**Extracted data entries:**
-- Opening Marker --

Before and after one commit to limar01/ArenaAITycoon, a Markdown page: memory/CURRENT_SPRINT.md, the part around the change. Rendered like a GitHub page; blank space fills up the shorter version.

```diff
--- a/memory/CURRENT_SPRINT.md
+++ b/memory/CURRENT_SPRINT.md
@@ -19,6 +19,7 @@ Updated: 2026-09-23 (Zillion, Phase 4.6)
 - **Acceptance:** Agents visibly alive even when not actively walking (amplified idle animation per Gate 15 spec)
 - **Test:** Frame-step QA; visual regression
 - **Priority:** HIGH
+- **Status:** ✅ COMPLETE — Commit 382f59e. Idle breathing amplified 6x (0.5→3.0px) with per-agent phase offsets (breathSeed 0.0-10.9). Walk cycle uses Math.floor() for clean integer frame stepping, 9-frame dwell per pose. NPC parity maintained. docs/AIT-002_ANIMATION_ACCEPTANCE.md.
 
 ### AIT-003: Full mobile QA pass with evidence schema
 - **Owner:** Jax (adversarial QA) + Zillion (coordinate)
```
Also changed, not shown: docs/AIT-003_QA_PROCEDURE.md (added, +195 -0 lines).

-- Closing Marker --
-- Opening Marker --

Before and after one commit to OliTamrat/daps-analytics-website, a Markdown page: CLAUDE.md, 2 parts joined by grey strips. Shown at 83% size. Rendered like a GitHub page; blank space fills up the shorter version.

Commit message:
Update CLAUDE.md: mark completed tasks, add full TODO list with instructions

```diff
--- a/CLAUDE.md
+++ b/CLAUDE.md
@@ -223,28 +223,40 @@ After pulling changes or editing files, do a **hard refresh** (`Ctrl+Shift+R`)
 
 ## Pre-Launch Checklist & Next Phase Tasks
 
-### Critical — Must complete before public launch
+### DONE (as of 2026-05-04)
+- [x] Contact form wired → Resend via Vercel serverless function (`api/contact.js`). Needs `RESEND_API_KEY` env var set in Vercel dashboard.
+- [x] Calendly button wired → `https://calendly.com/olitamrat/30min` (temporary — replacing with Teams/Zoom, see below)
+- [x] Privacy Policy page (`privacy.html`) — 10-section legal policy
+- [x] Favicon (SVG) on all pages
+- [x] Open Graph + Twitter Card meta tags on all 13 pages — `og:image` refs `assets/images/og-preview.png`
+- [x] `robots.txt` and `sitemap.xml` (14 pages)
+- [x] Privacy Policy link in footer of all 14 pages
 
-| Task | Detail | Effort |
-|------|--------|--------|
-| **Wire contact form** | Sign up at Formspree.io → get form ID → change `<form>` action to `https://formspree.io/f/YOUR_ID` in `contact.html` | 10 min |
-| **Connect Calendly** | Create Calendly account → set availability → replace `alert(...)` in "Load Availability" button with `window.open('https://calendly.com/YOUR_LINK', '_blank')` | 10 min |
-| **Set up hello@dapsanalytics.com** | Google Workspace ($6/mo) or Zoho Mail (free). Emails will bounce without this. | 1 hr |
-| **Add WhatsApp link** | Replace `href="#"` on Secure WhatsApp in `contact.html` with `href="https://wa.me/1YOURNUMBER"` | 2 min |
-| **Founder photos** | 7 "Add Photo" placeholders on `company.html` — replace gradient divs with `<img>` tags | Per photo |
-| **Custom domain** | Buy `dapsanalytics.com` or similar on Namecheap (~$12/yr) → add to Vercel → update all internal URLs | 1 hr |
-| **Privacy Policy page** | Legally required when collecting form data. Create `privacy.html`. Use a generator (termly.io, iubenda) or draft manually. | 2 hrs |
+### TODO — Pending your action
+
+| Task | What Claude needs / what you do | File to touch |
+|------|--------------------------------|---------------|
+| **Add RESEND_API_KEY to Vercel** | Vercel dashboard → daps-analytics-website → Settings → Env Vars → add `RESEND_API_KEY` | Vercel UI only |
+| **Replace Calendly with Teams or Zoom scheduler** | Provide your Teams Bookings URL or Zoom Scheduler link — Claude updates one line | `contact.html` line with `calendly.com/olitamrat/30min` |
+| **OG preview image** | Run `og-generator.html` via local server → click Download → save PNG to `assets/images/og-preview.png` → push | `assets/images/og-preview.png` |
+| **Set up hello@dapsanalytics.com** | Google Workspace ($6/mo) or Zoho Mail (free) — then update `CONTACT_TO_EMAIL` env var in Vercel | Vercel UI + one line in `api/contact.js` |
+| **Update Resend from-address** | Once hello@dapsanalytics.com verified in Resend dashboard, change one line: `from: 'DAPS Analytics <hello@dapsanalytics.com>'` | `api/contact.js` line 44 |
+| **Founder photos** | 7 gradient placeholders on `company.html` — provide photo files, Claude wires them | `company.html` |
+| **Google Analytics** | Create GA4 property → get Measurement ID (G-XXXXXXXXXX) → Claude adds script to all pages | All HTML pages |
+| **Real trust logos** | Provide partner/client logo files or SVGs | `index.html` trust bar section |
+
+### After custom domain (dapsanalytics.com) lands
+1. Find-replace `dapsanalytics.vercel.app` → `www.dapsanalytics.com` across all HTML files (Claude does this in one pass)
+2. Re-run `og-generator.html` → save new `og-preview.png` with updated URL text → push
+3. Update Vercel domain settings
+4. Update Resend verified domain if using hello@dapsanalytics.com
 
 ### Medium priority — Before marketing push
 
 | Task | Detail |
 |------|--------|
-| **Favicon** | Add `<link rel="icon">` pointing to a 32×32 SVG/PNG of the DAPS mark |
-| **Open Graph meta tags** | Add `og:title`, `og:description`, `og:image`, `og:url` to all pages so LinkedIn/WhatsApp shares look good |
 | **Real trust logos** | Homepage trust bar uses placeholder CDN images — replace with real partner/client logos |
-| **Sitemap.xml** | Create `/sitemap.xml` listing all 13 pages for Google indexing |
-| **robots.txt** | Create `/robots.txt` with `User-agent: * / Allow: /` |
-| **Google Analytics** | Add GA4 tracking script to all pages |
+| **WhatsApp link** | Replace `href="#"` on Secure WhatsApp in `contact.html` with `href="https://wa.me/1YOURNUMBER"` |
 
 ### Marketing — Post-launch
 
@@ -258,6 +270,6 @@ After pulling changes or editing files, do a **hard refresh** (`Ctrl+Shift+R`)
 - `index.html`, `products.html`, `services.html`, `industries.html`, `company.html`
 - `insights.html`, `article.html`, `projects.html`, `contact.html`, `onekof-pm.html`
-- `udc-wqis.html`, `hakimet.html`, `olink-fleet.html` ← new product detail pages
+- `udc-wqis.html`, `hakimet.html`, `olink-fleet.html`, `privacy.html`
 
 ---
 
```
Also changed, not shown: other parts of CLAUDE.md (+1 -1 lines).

-- Closing Marker --

**Your assignment:**
Run a filter over the data above and keep each line that contains the word "files".

**Your response:**
@@ -223,28 +223,40 @@ After pulling changes or editing files, do a **hard refresh** (`Ctrl+Shift+R`)
+| **Founder photos** | 7 gradient placeholders on `company.html` — provide photo files, Claude wires them | `company.html` |
+| **Real trust logos** | Provide partner/client logo files or SVGs | `index.html` trust bar section |
+1. Find-replace `dapsanalytics.vercel.app` → `www.dapsanalytics.com` across all HTML files (Claude does this in one pass)
@@ -258,6 +270,6 @@ After pulling changes or editing files, do a **hard refresh** (`Ctrl+Shift+R`)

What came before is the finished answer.